Both statements are accurate, assuming $\le_p$ refers to polynomial-time Turing reductions (i.e., Cook reductions), and assuming that in the exponentiation problem, the exponent is specified in unary (otherwise you can't exponentiate in polynomial time). Given an algorithm to multiply in polynomial time, you can use it to exponentiate in polynomial-time via a Turing reduction, since $a^k = a \times a \times \cdots \times a$. Also, given an algorithm to exponentiate in polynomial time, you can use it to multiply in polynomial time via a Turing reduction, since $ab = [(a+b)^2 - a^2 - b^2]/2$. That said, since both multiplication and exponentiation can be computed in polynomial time directly, there's really no need for such a fancy reduction: it's immediate from the definitions that any problem in P reduces to any other problem in P.
You might want to refresh your understanding of the definition of the reductions.
Note that we usually apply reductions to languages, i.e., to decision problems. So, to really understand how to apply the formal theory to your question, you'd first need to re-cast it as a question about a formal language or about a decision problem. "Multiplication" is not a decision problem. Re-casting as a decision problem will complicate things a little bit, and change the nature of the reductions (for instance, the reductions I hinted at above might no longer work), but the bottom line will still remain true: since you can reduce any problem in P to any other problem in P, there will be a reduction in both directions.
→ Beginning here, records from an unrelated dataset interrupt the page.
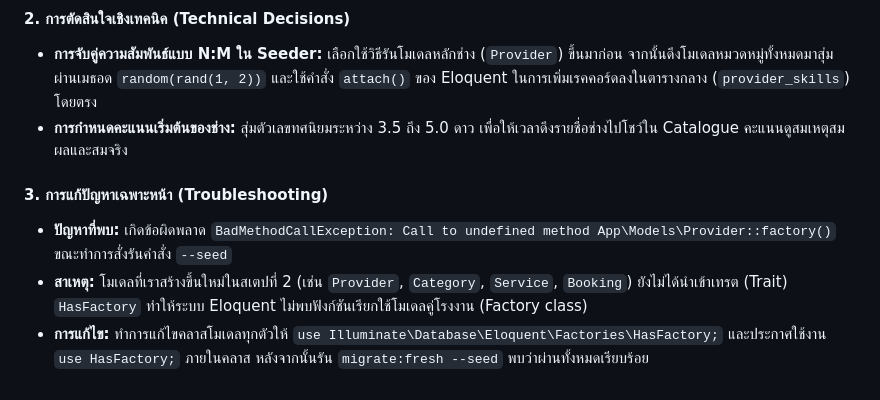
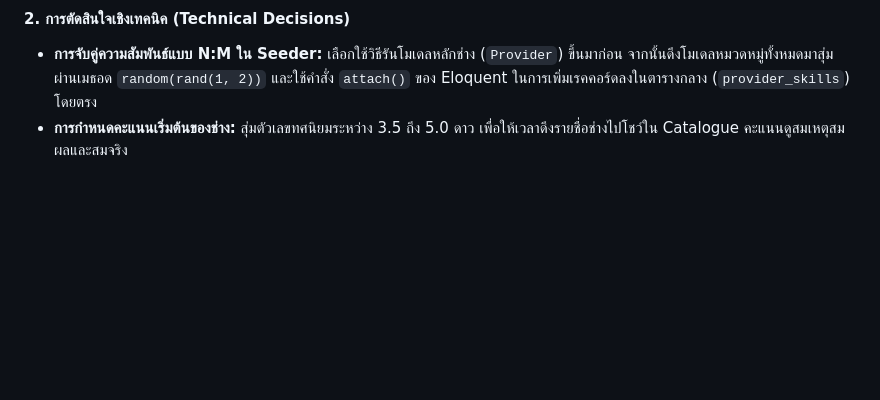
Before and after one commit to Suchanon/mini-project-home-ease, a Markdown page: learning-journey/LEARNING_JOURNEY.md, the part around the change. Rendered like a GitHub page; blank space fills up the shorter version.

Commit message:
doc: Remove troubleshooting

```diff
--- a/learning-journey/LEARNING_JOURNEY.md
+++ b/learning-journey/LEARNING_JOURNEY.md
@@ -69,8 +69,3 @@
 #### 2. การตัดสินใจเชิงเทคนิค (Technical Decisions)
 *   **การจับคู่ความสัมพันธ์แบบ N:M ใน Seeder:** เลือกใช้วิธีรันโมเดลหลักช่าง (`Provider`) ขึ้นมาก่อน จากนั้นดึงโมเดลหมวดหมู่ทั้งหมดมาสุ่มผ่านเมธอด `random(rand(1, 2))` และใช้คำสั่ง `attach()` ของ Eloquent ในการเพิ่มเรคคอร์ดลงในตารางกลาง (`provider_skills`) โดยตรง
 *   **การกำหนดคะแนนเริ่มต้นของช่าง:** สุ่มตัวเลขทศนิยมระหว่าง 3.5 ถึง 5.0 ดาว เพื่อให้เวลาดึงรายชื่อช่างไปโชว์ใน Catalogue คะแนนดูสมเหตุสมผลและสมจริง
-
-#### 3. การแก้ปัญหาเฉพาะหน้า (Troubleshooting)
-*   **ปัญหาที่พบ:** เกิดข้อผิดพลาด `BadMethodCallException: Call to undefined method App\Models\Provider::factory()` ขณะทำการสั่งรันคำสั่ง `--seed`
-*   **สาเหตุ:** โมเดลที่เราสร้างขึ้นใหม่ในสเตปที่ 2 (เช่น `Provider`, `Category`, `Service`, `Booking`) ยังไม่ได้นำเข้าเทรต (Trait) `HasFactory` ทำให้ระบบ Eloquent ไม่พบฟังก์ชันเรียกใช้โมเดลคู่โรงงาน (Factory class)
-*   **การแก้ไข:** ทำการแก้ไขคลาสโมเดลทุกตัวให้ `use Illuminate\Database\Eloquent\Factories\HasFactory;` และประกาศใช้งาน `use HasFactory;` ภายในคลาส หลังจากนั้นรัน `migrate:fresh --seed` พบว่าผ่านทั้งหมดเรียบร้อย
```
See also What is the definition of P, NP, NP-complete and NP-hard?, What are common techniques for reducing problems to each other?, What is the difference between an algorithm, a language and a problem?, and NP-completeness: Reduce to or reduce from?